“The open one,’’ he would swiftly respond.

Has that changed? After the Patriots lost to the Saints, who held Randy Moss and Wes Welker in check, Brady’s tune seemed to change.

“Most teams focus their coverage on those guys,’’ the quarterback said. “The Jets did, Indy does, I mean, everybody does. I think some weeks we do a better job of getting them the ball. They’re playmakers on our offense and every team tries to take away your best playmakers.’’

And that’s the balancing act for offenses.

Do you take what the defense gives you?
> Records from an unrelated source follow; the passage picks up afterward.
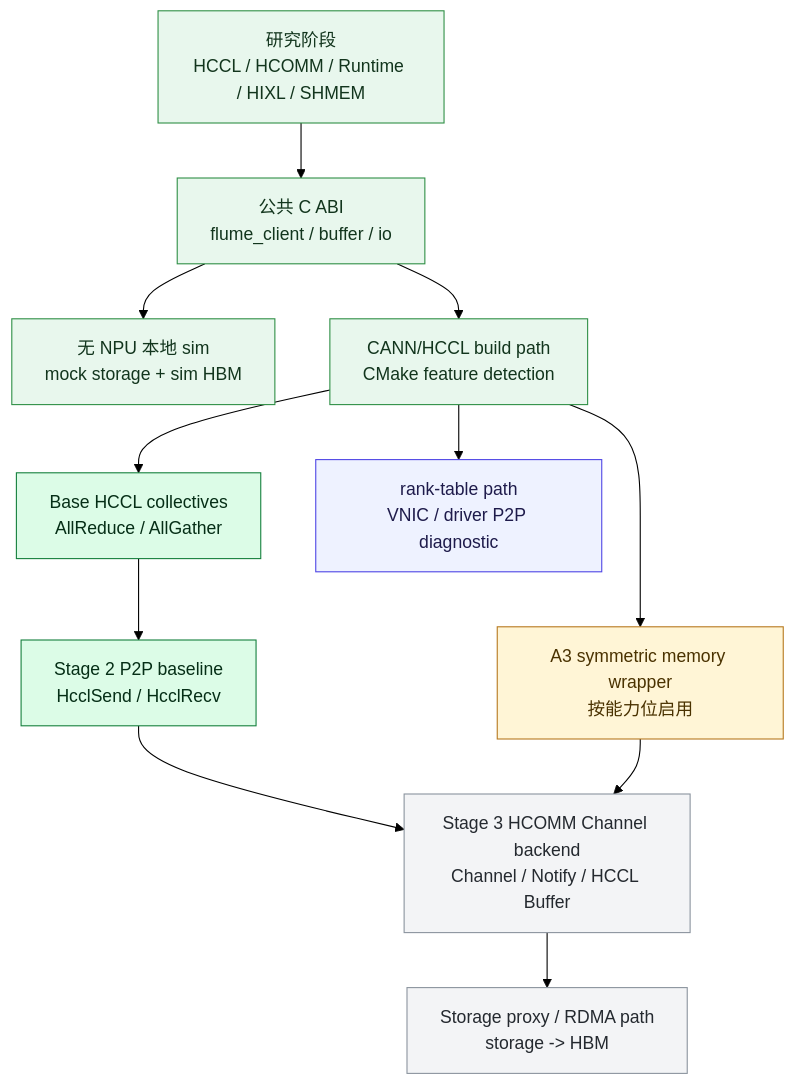
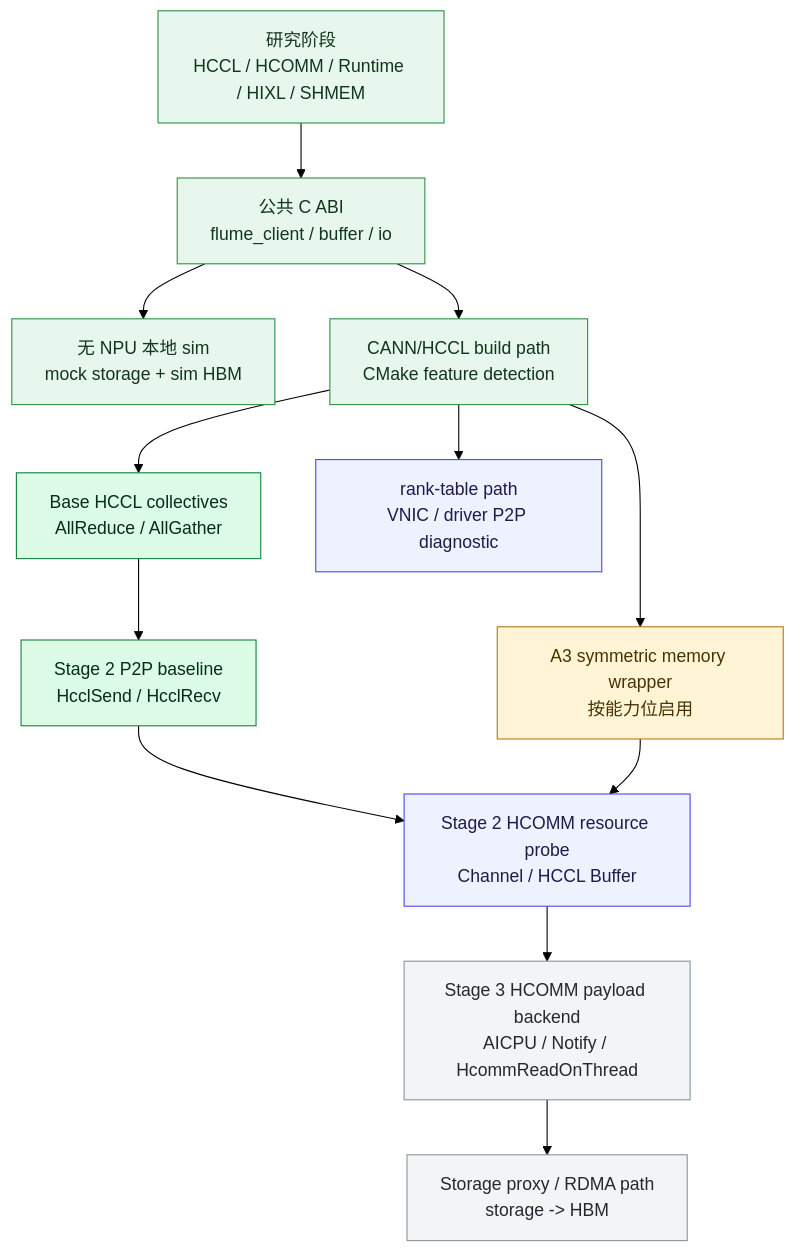
One commit to Leaf-Salix/flume-ascend-host-bypass-datapath changed the first of 12 diagrams in docs/implementation-flow-summary.md. Above: the diagram before and after it, drawn with Mermaid (forest theme). The commit also changed other lines of this file and 12 other files, not shown here.

Commit message:
Add HCOMM channel resource probe

````diff
--- a/docs/implementation-flow-summary.md
+++ b/docs/implementation-flow-summary.md
@@ -46,30 +47,32 @@
 ```mermaid
 flowchart TB
     classDef done fill:#e8f7ed,stroke:#2f8f46,color:#12351d;
     classDef verified fill:#dcfce7,stroke:#15803d,color:#052e16;
     classDef partial fill:#fff5d6,stroke:#b7791f,color:#4a3200;
     classDef future fill:#f3f4f6,stroke:#8b949e,color:#24292f;
     classDef diag fill:#eef2ff,stroke:#4f46e5,color:#1e1b4b;
 
     Research["研究阶段<br/>HCCL / HCOMM / Runtime / HIXL / SHMEM"]:::done
     ABI["公共 C ABI<br/>flume_client / buffer / io"]:::done
     Local["无 NPU 本地 sim<br/>mock storage + sim HBM"]:::done
     HcclBuild["CANN/HCCL build path<br/>CMake feature detection"]:::done
     Collectives["Base HCCL collectives<br/>AllReduce / AllGather"]:::verified
     P2P["Stage 2 P2P baseline<br/>HcclSend / HcclRecv"]:::verified
     RankTable["rank-table path<br/>VNIC / driver P2P diagnostic"]:::diag
     A3["A3 symmetric memory wrapper<br/>按能力位启用"]:::partial
-    Hcomm["Stage 3 HCOMM Channel backend<br/>Channel / Notify / HCCL Buffer"]:::future
+    HcommProbe["Stage 2 HCOMM resource probe<br/>Channel / HCCL Buffer"]:::diag
+    Hcomm["Stage 3 HCOMM payload backend<br/>AICPU / Notify / HcommReadOnThread"]:::future
     Storage["Storage proxy / RDMA path<br/>storage -> HBM"]:::future
 
     Research --> ABI
     ABI --> Local
     ABI --> HcclBuild
     HcclBuild --> Collectives
     Collectives --> P2P
     HcclBuild --> RankTable
     HcclBuild --> A3
-    P2P --> Hcomm
-    A3 --> Hcomm
+    P2P --> HcommProbe
+    A3 --> HcommProbe
+    HcommProbe --> Hcomm
     Hcomm --> Storage
 ```
````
Or do you work to get the ball in the hands of your biggest threats?

The truth is, it’s both, and the best offenses do the best job of toeing that line.

“On certain plays some guys might have a better chance to get the ball than others, based on what you expect the defense to do,’’ coach Bill Belichick said Monday. “But they change, too, so you don’t always get the exact look that you think you’re going to get. You might think, ‘All right, if we get this defense, here’s what will happen on this play,’ but you don’t always get that.

“You have to read it out . . . When the defense takes one thing away, then hopefully we have options somewhere else. It’s not like we’re just standing there looking for one guy.’’

That doesn’t mean having Welker and Moss hasn’t affected the offense.

Five years ago, the season of the club’s last Super Bowl victory, six players had 26 or more catches, 10 receivers had 10 or more, and no one exceeded 56.

The Patriots are far more pass-happy now (Brady’s thrown 39 more times already than he did in all of 2004), so the numbers aren’t the same. Still, it’s easy to see what’s happened.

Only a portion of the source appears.